WHAT YOU SHOULD DO: Scan the listing and copy each line where the word "decode" is present.

GIVEN RECORDS:
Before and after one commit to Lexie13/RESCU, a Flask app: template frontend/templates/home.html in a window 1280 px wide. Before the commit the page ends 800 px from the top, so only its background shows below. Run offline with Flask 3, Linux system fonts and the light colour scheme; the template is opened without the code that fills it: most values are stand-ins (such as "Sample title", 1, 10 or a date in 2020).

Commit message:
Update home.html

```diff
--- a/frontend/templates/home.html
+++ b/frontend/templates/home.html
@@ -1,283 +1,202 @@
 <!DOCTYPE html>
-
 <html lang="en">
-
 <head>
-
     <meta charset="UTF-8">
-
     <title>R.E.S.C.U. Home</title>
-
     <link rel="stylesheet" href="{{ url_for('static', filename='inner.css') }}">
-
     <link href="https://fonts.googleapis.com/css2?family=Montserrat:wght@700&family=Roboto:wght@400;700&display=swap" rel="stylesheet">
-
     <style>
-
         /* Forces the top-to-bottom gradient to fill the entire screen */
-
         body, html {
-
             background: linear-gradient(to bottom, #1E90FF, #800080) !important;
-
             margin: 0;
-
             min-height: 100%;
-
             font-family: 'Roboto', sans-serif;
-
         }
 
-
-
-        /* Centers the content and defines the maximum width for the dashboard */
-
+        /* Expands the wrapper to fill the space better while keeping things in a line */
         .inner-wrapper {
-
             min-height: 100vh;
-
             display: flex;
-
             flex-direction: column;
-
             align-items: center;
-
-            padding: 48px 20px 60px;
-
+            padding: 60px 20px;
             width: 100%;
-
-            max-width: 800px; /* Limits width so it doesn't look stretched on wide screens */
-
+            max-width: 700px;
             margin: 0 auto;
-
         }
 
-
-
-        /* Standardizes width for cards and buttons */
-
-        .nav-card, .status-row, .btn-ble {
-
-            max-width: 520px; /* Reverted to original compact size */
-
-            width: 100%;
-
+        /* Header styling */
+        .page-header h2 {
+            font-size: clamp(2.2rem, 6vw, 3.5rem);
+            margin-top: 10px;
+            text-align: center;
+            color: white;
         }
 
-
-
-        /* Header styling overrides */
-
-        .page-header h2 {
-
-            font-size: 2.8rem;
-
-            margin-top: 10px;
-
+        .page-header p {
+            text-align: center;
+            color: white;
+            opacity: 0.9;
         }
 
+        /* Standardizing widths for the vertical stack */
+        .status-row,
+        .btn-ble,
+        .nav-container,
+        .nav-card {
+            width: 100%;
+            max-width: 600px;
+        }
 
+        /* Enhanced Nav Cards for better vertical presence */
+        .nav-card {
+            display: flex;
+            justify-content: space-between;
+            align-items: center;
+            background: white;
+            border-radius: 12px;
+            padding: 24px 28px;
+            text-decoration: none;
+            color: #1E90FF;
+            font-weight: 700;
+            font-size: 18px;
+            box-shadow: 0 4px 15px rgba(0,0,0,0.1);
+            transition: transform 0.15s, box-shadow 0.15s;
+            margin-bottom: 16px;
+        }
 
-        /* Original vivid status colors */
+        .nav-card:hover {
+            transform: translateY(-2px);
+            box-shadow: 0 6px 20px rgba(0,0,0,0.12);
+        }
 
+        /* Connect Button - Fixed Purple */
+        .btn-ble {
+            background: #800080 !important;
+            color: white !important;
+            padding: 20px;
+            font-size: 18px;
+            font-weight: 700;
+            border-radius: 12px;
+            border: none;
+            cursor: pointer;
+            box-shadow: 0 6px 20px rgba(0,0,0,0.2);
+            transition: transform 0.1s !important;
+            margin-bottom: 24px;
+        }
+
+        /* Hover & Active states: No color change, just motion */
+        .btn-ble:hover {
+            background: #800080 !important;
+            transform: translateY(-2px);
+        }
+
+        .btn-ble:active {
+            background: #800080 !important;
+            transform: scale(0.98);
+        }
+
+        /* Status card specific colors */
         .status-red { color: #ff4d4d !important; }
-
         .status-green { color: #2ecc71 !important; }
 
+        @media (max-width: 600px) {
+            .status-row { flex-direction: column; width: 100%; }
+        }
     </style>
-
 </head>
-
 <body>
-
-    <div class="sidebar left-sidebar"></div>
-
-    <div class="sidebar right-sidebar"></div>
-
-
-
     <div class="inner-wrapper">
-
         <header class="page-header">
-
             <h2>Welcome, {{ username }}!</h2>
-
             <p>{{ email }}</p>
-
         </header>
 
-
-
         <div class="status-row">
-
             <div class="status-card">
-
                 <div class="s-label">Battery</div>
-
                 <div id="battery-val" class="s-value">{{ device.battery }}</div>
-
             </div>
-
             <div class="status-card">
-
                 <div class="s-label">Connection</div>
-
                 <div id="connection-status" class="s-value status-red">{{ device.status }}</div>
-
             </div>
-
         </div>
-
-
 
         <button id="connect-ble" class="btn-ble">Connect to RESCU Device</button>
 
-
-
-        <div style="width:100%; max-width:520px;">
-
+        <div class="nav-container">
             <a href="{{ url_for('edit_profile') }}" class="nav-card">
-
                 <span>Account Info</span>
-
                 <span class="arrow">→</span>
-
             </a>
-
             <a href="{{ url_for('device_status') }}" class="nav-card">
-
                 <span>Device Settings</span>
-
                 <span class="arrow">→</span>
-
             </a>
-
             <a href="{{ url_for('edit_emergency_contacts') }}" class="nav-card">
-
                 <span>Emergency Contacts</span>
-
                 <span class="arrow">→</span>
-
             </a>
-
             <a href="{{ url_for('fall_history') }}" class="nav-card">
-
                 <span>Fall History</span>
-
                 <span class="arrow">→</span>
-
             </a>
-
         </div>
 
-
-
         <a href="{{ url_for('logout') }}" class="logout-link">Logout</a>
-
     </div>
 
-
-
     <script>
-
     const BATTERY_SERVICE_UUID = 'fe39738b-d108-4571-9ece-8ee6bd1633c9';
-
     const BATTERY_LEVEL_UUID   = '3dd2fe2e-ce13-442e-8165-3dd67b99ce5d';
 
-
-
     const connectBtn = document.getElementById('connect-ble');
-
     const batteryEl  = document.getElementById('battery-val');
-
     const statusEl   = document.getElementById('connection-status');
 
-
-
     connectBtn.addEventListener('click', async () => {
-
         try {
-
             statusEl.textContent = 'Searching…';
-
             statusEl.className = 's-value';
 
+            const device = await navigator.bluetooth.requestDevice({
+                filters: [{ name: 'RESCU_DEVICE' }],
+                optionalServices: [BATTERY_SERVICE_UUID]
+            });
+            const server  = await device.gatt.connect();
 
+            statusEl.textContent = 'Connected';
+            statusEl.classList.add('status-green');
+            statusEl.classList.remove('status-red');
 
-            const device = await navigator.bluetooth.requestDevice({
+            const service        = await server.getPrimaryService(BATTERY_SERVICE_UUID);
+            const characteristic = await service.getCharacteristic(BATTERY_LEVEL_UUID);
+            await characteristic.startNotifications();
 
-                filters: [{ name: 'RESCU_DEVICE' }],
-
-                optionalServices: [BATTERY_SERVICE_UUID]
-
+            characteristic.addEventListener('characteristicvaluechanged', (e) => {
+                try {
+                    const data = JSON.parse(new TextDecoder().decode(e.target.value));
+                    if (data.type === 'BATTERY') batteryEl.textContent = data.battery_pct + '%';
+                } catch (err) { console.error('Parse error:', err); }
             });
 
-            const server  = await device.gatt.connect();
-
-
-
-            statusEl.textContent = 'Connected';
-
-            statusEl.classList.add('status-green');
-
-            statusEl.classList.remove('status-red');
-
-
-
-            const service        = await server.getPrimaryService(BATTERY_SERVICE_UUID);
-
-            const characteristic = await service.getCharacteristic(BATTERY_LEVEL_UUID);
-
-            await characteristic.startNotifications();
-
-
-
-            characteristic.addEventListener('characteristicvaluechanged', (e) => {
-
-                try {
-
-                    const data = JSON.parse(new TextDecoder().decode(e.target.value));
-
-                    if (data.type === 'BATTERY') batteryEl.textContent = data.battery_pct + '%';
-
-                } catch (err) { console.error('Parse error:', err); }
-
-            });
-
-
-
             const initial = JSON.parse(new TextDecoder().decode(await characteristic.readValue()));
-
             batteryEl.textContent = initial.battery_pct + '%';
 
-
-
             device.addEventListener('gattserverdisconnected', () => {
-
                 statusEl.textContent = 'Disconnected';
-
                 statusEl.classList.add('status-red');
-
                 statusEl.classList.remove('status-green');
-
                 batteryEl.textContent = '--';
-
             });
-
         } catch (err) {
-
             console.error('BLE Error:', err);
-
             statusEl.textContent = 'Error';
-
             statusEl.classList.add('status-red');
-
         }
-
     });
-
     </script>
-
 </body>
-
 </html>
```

ANSWER:
+                    const data = JSON.parse(new TextDecoder().decode(e.target.value));
-                    const data = JSON.parse(new TextDecoder().decode(e.target.value));
             const initial = JSON.parse(new TextDecoder().decode(await characteristic.readValue()));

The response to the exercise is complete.